Recently, one of our female executive leaders has been using the word Ladies as a salutation in her emails that include men in the To and/or the Cc of the email.
I’m indifferent to people using ladies, women, men, gentlemen, etc., in emails, but I feel that care should be given when the email contains mixed-gender recipients. As an example, there have been instances where there was just one female in the To section and mixed genders were cc’d, but the executive used Ladies. Had the email included more than one female in the To section, I believe this would have been a suitable use of the salutation Ladies.
Would you care to share your thoughts on this?
How would you respond to Rob? Do you and your executive team members use gender-based greetings such as Ladies in emails?
Rob’s issue perplexed me. Why would anyone use Ladies as a greeting for a message going to a mixed-gender audience? It makes no sense. I can only guess that the writer sometimes unthinkingly types a greeting that she often uses when writing to a group of women–despite her current audience.
But beyond that, mentioning gender in the greeting of company emails is not appropriate. That’s because gender-based language leaves out and hurts gender-fluid (non-binary) people in the workplace. Ladies does not fit them, and neither does Gentlemen. For more background on using appropriate, sensitive language, read my blog post “A Guide to Gender-Neutral Language.”
If you have been using gender-based language such as Ladies or Ladies and Gentlemen, don’t worry. You have many gender-neutral ways of greeting readers:
Hello to all,
Hello Commission Members,
Greetings, Finance! [or another team name]
Folks, [if your organization uses that word]
Friends, [for a friendly group of recipients]
You can also skip the greeting and simply start with a positive or warm opening sentence. Examples:
I am pleased to introduce our new executive editor.
I am happy to provide the attached customer feedback.
Welcome back from the holiday weekend!
Thank you for your support of the XYZ program.
I recommend that Rob’s company create a communication policy to guide people toward gender-neutral language. I’d also suggest that someone get a copy of A Quick & Easy Guide to They-Them Pronouns and review it for the company blog or newsletter. Rob’s executive and others in the company will not change their behavior without information and encouragement.
What would you tell Rob? How does your organization deal with gender issues in communication?

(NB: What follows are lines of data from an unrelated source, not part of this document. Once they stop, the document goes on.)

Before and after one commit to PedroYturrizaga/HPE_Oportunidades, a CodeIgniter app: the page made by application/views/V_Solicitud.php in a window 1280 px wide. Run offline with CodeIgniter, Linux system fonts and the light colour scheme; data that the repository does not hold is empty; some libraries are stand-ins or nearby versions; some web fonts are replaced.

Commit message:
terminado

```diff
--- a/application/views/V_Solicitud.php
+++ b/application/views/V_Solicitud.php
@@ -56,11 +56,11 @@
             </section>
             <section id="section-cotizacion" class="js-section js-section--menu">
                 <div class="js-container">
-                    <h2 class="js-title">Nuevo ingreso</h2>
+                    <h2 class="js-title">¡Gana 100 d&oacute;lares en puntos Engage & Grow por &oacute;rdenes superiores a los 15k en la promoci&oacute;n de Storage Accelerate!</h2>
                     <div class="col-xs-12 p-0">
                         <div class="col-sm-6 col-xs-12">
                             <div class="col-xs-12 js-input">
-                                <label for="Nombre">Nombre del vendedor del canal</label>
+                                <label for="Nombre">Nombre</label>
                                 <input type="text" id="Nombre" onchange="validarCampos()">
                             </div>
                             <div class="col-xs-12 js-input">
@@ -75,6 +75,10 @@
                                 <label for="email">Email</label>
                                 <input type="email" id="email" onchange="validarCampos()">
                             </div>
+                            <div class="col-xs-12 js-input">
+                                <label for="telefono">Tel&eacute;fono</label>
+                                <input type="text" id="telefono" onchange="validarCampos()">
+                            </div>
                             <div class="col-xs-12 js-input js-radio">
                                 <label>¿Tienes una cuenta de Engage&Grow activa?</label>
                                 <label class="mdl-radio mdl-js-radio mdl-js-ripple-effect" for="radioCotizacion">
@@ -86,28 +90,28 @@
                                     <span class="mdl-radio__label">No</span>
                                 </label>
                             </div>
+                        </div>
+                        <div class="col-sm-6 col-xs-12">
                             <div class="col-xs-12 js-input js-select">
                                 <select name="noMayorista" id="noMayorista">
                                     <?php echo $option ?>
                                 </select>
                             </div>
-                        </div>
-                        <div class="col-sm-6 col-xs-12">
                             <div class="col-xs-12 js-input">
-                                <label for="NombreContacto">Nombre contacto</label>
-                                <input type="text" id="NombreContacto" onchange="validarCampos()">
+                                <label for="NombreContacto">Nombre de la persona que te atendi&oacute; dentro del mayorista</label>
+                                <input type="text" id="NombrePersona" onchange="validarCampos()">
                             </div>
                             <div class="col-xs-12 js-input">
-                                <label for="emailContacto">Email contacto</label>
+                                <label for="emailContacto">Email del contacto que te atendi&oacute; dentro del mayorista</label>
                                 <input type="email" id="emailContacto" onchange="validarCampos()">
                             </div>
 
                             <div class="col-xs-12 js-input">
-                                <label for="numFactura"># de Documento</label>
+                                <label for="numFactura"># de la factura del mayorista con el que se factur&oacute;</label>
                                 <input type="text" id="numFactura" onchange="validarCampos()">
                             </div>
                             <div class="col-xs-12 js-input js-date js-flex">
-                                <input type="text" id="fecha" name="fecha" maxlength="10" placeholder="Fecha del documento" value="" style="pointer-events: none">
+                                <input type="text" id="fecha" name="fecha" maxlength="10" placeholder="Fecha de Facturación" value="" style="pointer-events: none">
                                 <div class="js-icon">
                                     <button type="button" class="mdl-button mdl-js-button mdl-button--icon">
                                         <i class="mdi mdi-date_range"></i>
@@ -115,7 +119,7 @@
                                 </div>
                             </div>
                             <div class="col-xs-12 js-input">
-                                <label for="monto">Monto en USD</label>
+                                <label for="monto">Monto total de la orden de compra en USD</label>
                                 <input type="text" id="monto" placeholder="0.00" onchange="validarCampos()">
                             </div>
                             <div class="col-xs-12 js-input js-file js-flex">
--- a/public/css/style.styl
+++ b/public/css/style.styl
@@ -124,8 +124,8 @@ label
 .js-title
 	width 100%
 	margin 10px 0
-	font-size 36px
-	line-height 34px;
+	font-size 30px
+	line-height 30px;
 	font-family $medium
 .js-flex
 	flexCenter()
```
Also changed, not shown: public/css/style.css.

Please share.
By the way, I have been writing about Ladies for many years. Read my 2007 blog post “Women, Ladies, and Girls at Work,” which inspired Rob to write to me.